EXERCISE REQUIREMENTS: Identify each line below containing the string "desktop" and copy it.

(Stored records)

###

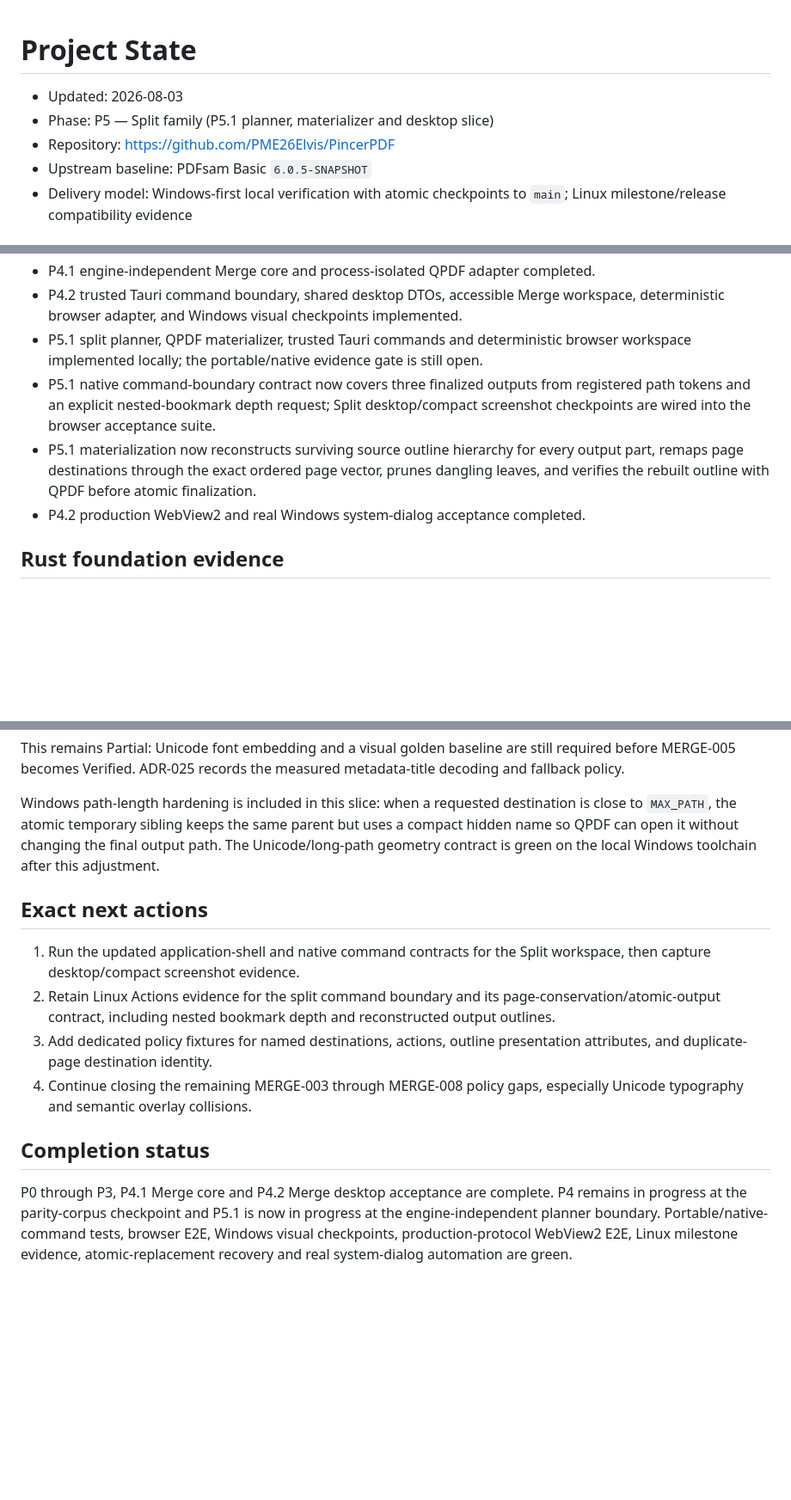
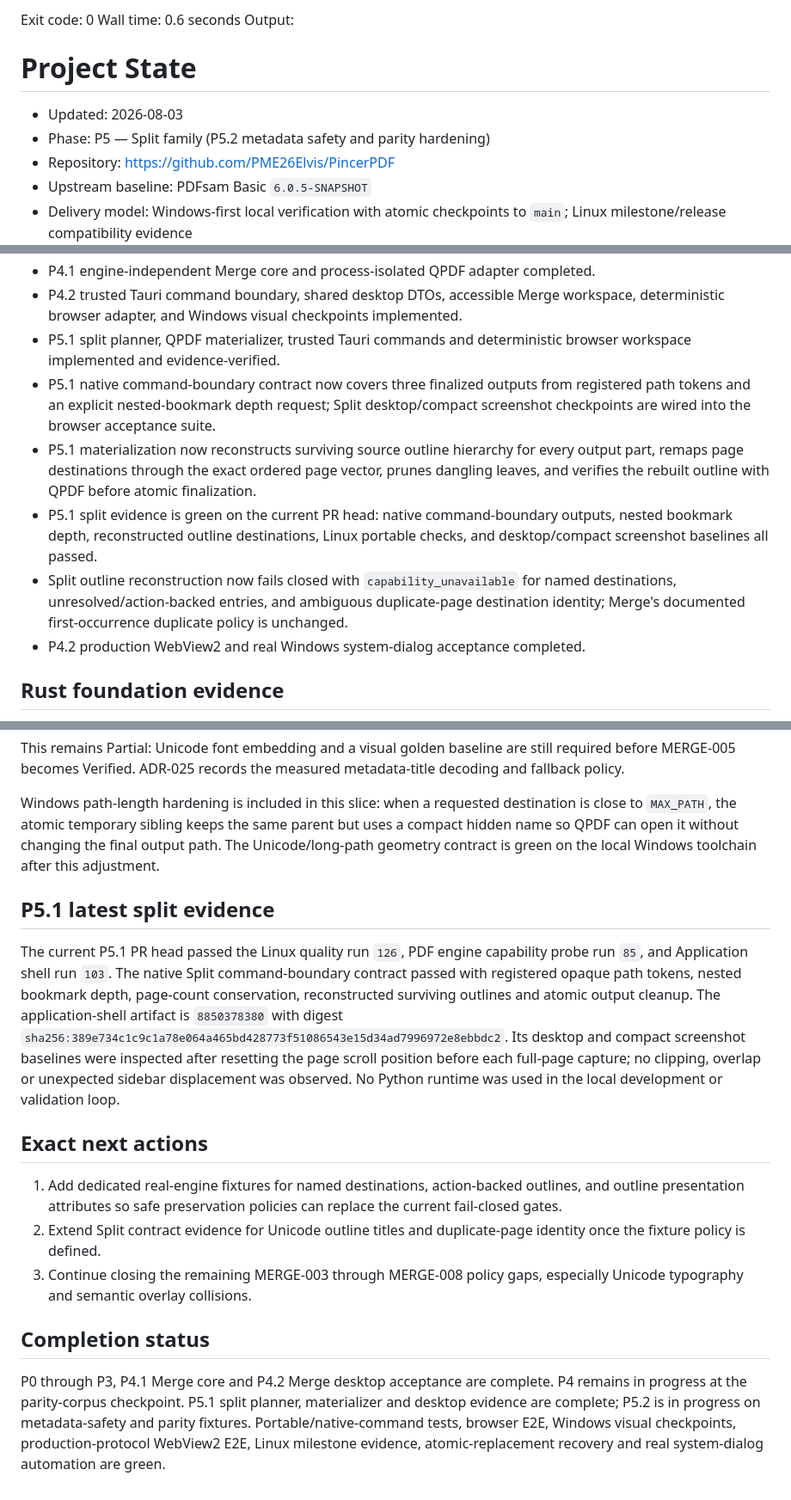
Before and after one commit to PME26Elvis/PincerPDF, a Markdown page: docs/PROJECT_STATE.md, 3 parts joined by grey strips. Shown at 86% size. Drawn GitHub-style; blank space fills up the shorter version.

Commit message:
Advance split parity project state

```diff
--- a/docs/PROJECT_STATE.md
+++ b/docs/PROJECT_STATE.md
@@ -1,7 +1,10 @@
+Exit code: 0
+Wall time: 0.6 seconds
+Output:
 # Project State
 
 - Updated: 2026-08-03
-- Phase: P5 — Split family (P5.1 planner, materializer and desktop slice)
+- Phase: P5 — Split family (P5.2 metadata safety and parity hardening)
 - Repository: https://github.com/PME26Elvis/PincerPDF
 - Upstream baseline: PDFsam Basic `6.0.5-SNAPSHOT`
 - Delivery model: Windows-first local verification with atomic checkpoints to `main`; Linux milestone/release compatibility evidence
@@ -32,9 +35,11 @@
 - CI-generated Cargo/npm locks and tracked application icon committed.
 - P4.1 engine-independent Merge core and process-isolated QPDF adapter completed.
 - P4.2 trusted Tauri command boundary, shared desktop DTOs, accessible Merge workspace, deterministic browser adapter, and Windows visual checkpoints implemented.
-- P5.1 split planner, QPDF materializer, trusted Tauri commands and deterministic browser workspace implemented locally; the portable/native evidence gate is still open.
+- P5.1 split planner, QPDF materializer, trusted Tauri commands and deterministic browser workspace implemented and evidence-verified.
 - P5.1 native command-boundary contract now covers three finalized outputs from registered path tokens and an explicit nested-bookmark depth request; Split desktop/compact screenshot checkpoints are wired into the browser acceptance suite.
 - P5.1 materialization now reconstructs surviving source outline hierarchy for every output part, remaps page destinations through the exact ordered page vector, prunes dangling leaves, and verifies the rebuilt outline with QPDF before atomic finalization.
+- P5.1 split evidence is green on the current PR head: native command-boundary outputs, nested bookmark depth, reconstructed outline destinations, Linux portable checks, and desktop/compact screenshot baselines all passed.
+- Split outline reconstruction now fails closed with `capability_unavailable` for named destinations, unresolved/action-backed entries, and ambiguous duplicate-page destination identity; Merge's documented first-occurrence duplicate policy is unchanged.
 - P4.2 production WebView2 and real Windows system-dialog acceptance completed.
 
 ## Rust foundation evidence
@@ -526,23 +531,35 @@ same parent but uses a compact hidden name so QPDF can open it without changing
 the final output path. The Unicode/long-path geometry contract is green on the
 local Windows toolchain after this adjustment.
 
+## P5.1 latest split evidence
+
+The current P5.1 PR head passed the Linux quality run `126`, PDF engine
+capability probe run `85`, and Application shell run `103`. The native Split
+command-boundary contract passed with registered opaque path tokens, nested
+bookmark depth, page-count conservation, reconstructed surviving outlines and
+atomic output cleanup. The application-shell artifact is `8850378380` with
+digest `sha256:389e734c1c9c1a78e064a465bd428773f51086543e15d34ad7996972e8ebbdc2`.
+Its desktop and compact screenshot baselines were inspected after resetting
+the page scroll position before each full-page capture; no clipping, overlap or
+unexpected sidebar displacement was observed. No Python runtime was used in
+the local development or validation loop.
+
 ## Exact next actions
 
-1. Run the updated application-shell and native command contracts for the Split
-   workspace, then capture desktop/compact screenshot evidence.
-2. Retain Linux Actions evidence for the split command boundary and its
-   page-conservation/atomic-output contract, including nested bookmark depth
-   and reconstructed output outlines.
-3. Add dedicated policy fixtures for named destinations, actions, outline
-   presentation attributes, and duplicate-page destination identity.
-4. Continue closing the remaining MERGE-003 through MERGE-008 policy gaps,
+1. Add dedicated real-engine fixtures for named destinations, action-backed
+   outlines, and outline presentation attributes so safe preservation policies
+   can replace the current fail-closed gates.
+2. Extend Split contract evidence for Unicode outline titles and duplicate-page
+   identity once the fixture policy is defined.
+3. Continue closing the remaining MERGE-003 through MERGE-008 policy gaps,
    especially Unicode typography and semantic overlay collisions.
 
 ## Completion status
 
 P0 through P3, P4.1 Merge core and P4.2 Merge desktop acceptance are complete.
-P4 remains in progress at the parity-corpus checkpoint and P5.1 is now in
-progress at the engine-independent planner boundary. Portable/native-command
-tests, browser E2E, Windows visual checkpoints, production-protocol WebView2
-E2E, Linux milestone evidence, atomic-replacement recovery and real
-system-dialog automation are green.
+P4 remains in progress at the parity-corpus checkpoint. P5.1 split planner,
+materializer and desktop evidence are complete; P5.2 is in progress on
+metadata-safety and parity fixtures. Portable/native-command tests, browser
+E2E, Windows visual checkpoints, production-protocol WebView2 E2E, Linux
+milestone evidence, atomic-replacement recovery and real system-dialog
+automation are green.
```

###

ANSWER BELOW:
-- Phase: P5 — Split family (P5.1 planner, materializer and desktop slice)
 - P4.2 trusted Tauri command boundary, shared desktop DTOs, accessible Merge workspace, deterministic browser adapter, and Windows visual checkpoints implemented.
 - P5.1 native command-boundary contract now covers three finalized outputs from registered path tokens and an explicit nested-bookmark depth request; Split desktop/compact screenshot checkpoints are wired into the browser acceptance suite.
+- P5.1 split evidence is green on the current PR head: native command-boundary outputs, nested bookmark depth, reconstructed outline destinations, Linux portable checks, and desktop/compact screenshot baselines all passed.
+Its desktop and compact screenshot baselines were inspected after resetting
-   workspace, then capture desktop/compact screenshot evidence.
 P0 through P3, P4.1 Merge core and P4.2 Merge desktop acceptance are complete.
+materializer and desktop evidence are complete; P5.2 is in progress on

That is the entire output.